Espagnet, John D'

, president of the parliament of Bourdeaux, a man of learning in the seventeenth century, acquired considerable fame by publishing in 1623, a book entitled “Enchyridion physicse restitutae.” He did not put his name to this, but it is proved to be his by several of his acquaintance, as well as by the device at the beginning, “Spes mea est in agno,” and before the treatise of chemistry, “Pene nos unda Tagi,” which are both anagrams of his name. It was the first work that appeared in France, professing to contain a complete system of physics contrary to that of Aristotle. The author, however, while he says that he has only re-established the ancient philosophy, has added many things of his own invention. He confutes the opinion of materia prima, which was held to be extended every where without being any where perceived, and incessantly tending to the uuion of forms without having any, being the basis and support of contraries, viz. of the elements which are said to be produced out of it. He shows that this system of nature is imaginary, that there is no contrariety in the elements, and that which is observed in them proceeds from the excess of their qualities, and that when they are tempered there is no contrariety in them. Yet he believes that there is a materia prima from whence the elements result and become the second matter of things, which are earth and water; for he holds neither air nor fire for elements. The elements, according to his notion, are not transformed into each other: water only becomes vapour, and vapour water, by circulation. He places the real fire of the world in the sun, which he calls not only the eye of the universe, but | the eye of the creator of the universe, by which he beholds in a sensible manner his creatures, and which is the first agent of the world. The rest of his book abounds in curious particulars concerning the origin of things, their subsistence and various alterations, relating to the design of this philosopher to treat of chemical matters.
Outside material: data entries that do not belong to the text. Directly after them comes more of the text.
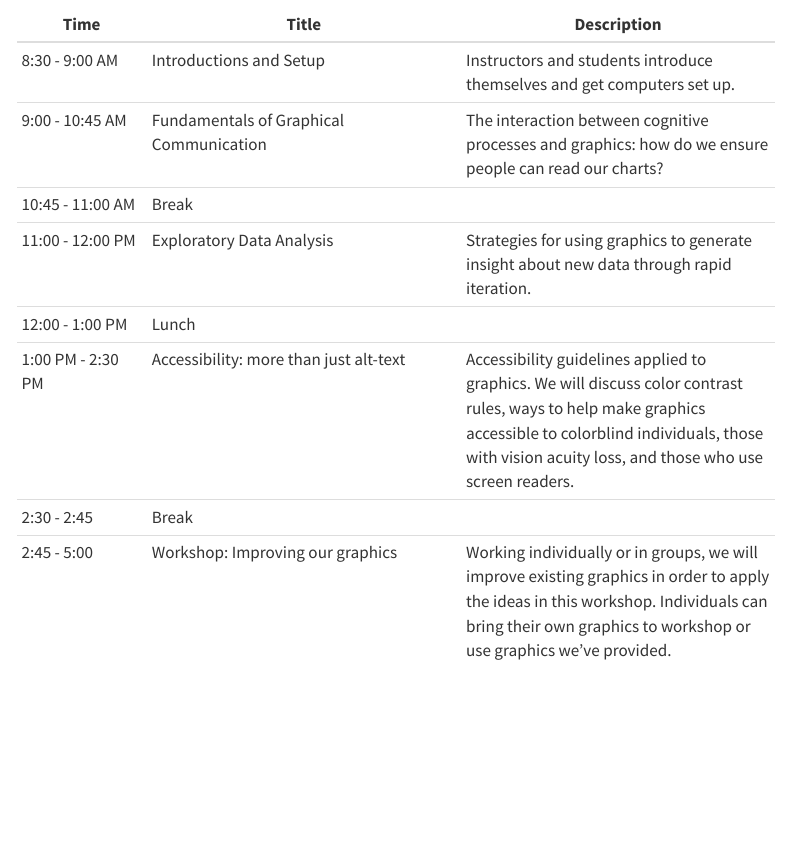
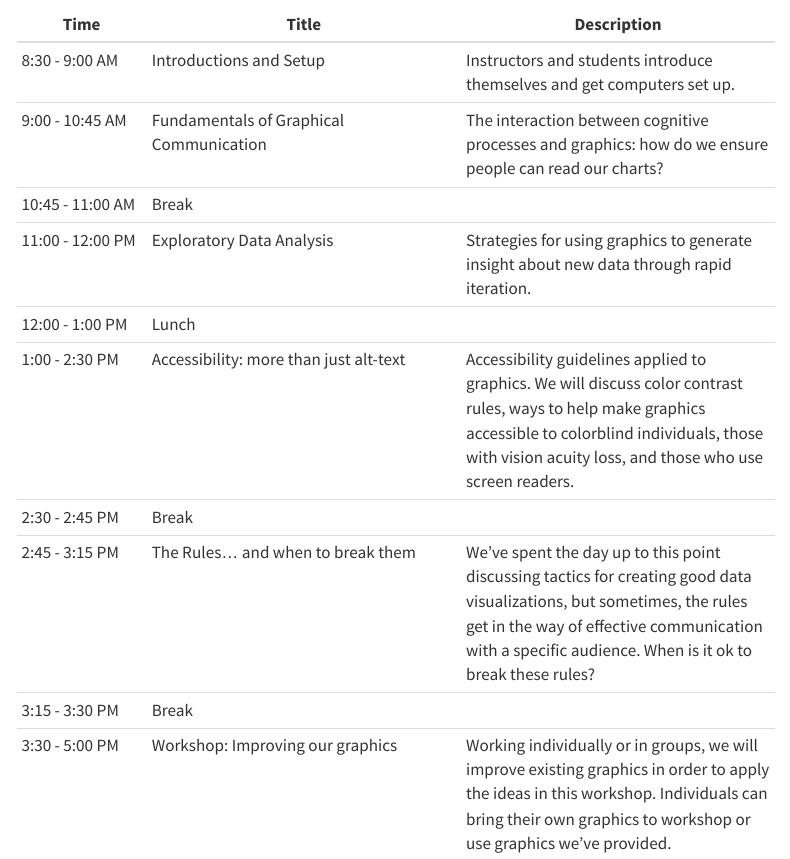
Before and after one commit to srvanderplas/workshop-graphics-communication, a Quarto document (about.qmd): the page in a window 1100 px wide, from 780 px down. Rendered offline with R 4.5, knitr and Pandoc in place of Quarto, with nearby package versions; menus at the side of the page are left out.

Commit message:
Schedule tweaks

```diff
--- a/about.qmd
+++ b/about.qmd
@@ -23,13 +23,15 @@ This course will focus on strategies for creating data visualizations which make
 
 This schedule is highly tentative at this time.
 
-| Time              | Title                                   | Description                                                                                                                                                                                                            |
+| Time             | Title                                   | Description                                                                                                                                                                                                                     |
 |-------------|------------------------------|------------------------------|
-| 8:30 - 9:00 AM    | Introductions and Setup                 | Instructors and students introduce themselves and get computers set up.                                                                                                                                                |
-| 9:00 - 10:45 AM   | Fundamentals of Graphical Communication | The interaction between cognitive processes and graphics: how do we ensure people can read our charts?                                                                                                                 |
-| 10:45 - 11:00 AM  | Break                                   |                                                                                                                                                                                                                        |
-| 11:00 - 12:00 PM  | Exploratory Data Analysis               | Strategies for using graphics to generate insight about new data through rapid iteration.                                                                                                                              |
-| 12:00 - 1:00 PM   | Lunch                                   |                                                                                                                                                                                                                        |
-| 1:00 PM - 2:30 PM | Accessibility: more than just alt-text  | Accessibility guidelines applied to graphics. We will discuss color contrast rules, ways to help make graphics accessible to colorblind individuals, those with vision acuity loss, and those who use screen readers.  |
-| 2:30 - 2:45       | Break                                   |                                                                                                                                                                                                                        |
-| 2:45 - 5:00       | Workshop: Improving our graphics        | Working individually or in groups, we will improve existing graphics in order to apply the ideas in this workshop. Individuals can bring their own graphics to workshop or use graphics we've provided.                |
+| 8:30 - 9:00 AM   | Introductions and Setup                 | Instructors and students introduce themselves and get computers set up.                                                                                                                                                         |
+| 9:00 - 10:45 AM  | Fundamentals of Graphical Communication | The interaction between cognitive processes and graphics: how do we ensure people can read our charts?                                                                                                                          |
+| 10:45 - 11:00 AM | Break                                   |                                                                                                                                                                                                                                 |
+| 11:00 - 12:00 PM | Exploratory Data Analysis               | Strategies for using graphics to generate insight about new data through rapid iteration.                                                                                                                                       |
+| 12:00 - 1:00 PM  | Lunch                                   |                                                                                                                                                                                                                                 |
+| 1:00 - 2:30 PM   | Accessibility: more than just alt-text  | Accessibility guidelines applied to graphics. We will discuss color contrast rules, ways to help make graphics accessible to colorblind individuals, those with vision acuity loss, and those who use screen readers.           |
+| 2:30 - 2:45 PM   | Break                                   |                                                                                                                                                                                                                                 |
+| 2:45 - 3:15 PM   | The Rules... and when to break them     | We've spent the day up to this point discussing tactics for creating good data visualizations, but sometimes, the rules get in the way of effective communication with a specific audience. When is it ok to break these rules? |
+| 3:15 - 3:30 PM   | Break                                   |                                                                                                                                                                                                                                 |
+| 3:30 - 5:00 PM   | Workshop: Improving our graphics        | Working individually or in groups, we will improve existing graphics in order to apply the ideas in this workshop. Individuals can bring their own graphics to workshop or use graphics we've provided.                         |
```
He therefore subjoins another treatise, entitled “Arcanum Hermeticae philosophic opus,” in which he discourses of the matter of the philosopher’s stone and its digestions, of the degrees of fire, of the figure of the vessels and furnace, of the composition of the elixir and its multiplication. This book was translated into French under the title of “La Philosophic des Anciens retablie en sa purete.” In 1616 he published an old manuscript, entitled “Le Rozier des Guerres;” and added to it a treatise of his own upon the institution of a young prince. This ms. was found at Nerac in the king’s closet. Mr. d’Espagnet thought his edition to be the first, but it had been printed in 1523, in folio, which edition is more complete than this of 1616. In the ms. of Nerac, was wanting all the second part, and the three last chapters of the first. For this account the reader is referred to Naude“‘s” Addition a Phistoire de Louis XI.“p. 72; and to” Syntagma de studio militari,“p. 73. The prologue alone suunces to convince us that Louis XI. is not the author of that work, as the title pretends, though he speaks in it as giving instructions to the dauphin his son. See the” Bibliotheque Choisie“of M. Colomie’s. In the publication of the” Rozier des Guerres,“he punctually retains the old spelling and in his advertisement to the reader gives this reason for it” This little tract, du Rozier,“says he,” seemed to me so good that I would not embellish or disguise it, but have left in its native simplicity: and though the language of it is not in use in our times, yet it may be understood, being so full of good sense and meaning, that with all its jargon it may silence the affected diction of the court and bar. 1 have also carefully preserved the orthography; because in adding or diminishing a letter, a word is often changed, and of ancient made modern. By this means, in my judgment, the language of Philip de Commines, in his history, has been corrupted: the editors, thinking to mend the spelling, and polish the diction, have destroyed the marks of its antiquity, so that the style of his book is not the style of his times; as we may judge both by this little | manuscript, and by many others of the same age, which are to be found in famous libraries, especially by the history of Charles VI. written by John Juvenal des Ursins, and lately published by the sieur de Godefroy. I imagine this error proceeds from the insufficiency of the correctors; who, pretending to correct the orthography, have adulterated it, and thereby rendered themselves plagiaries." 1


Gen. Dict.—Moreri.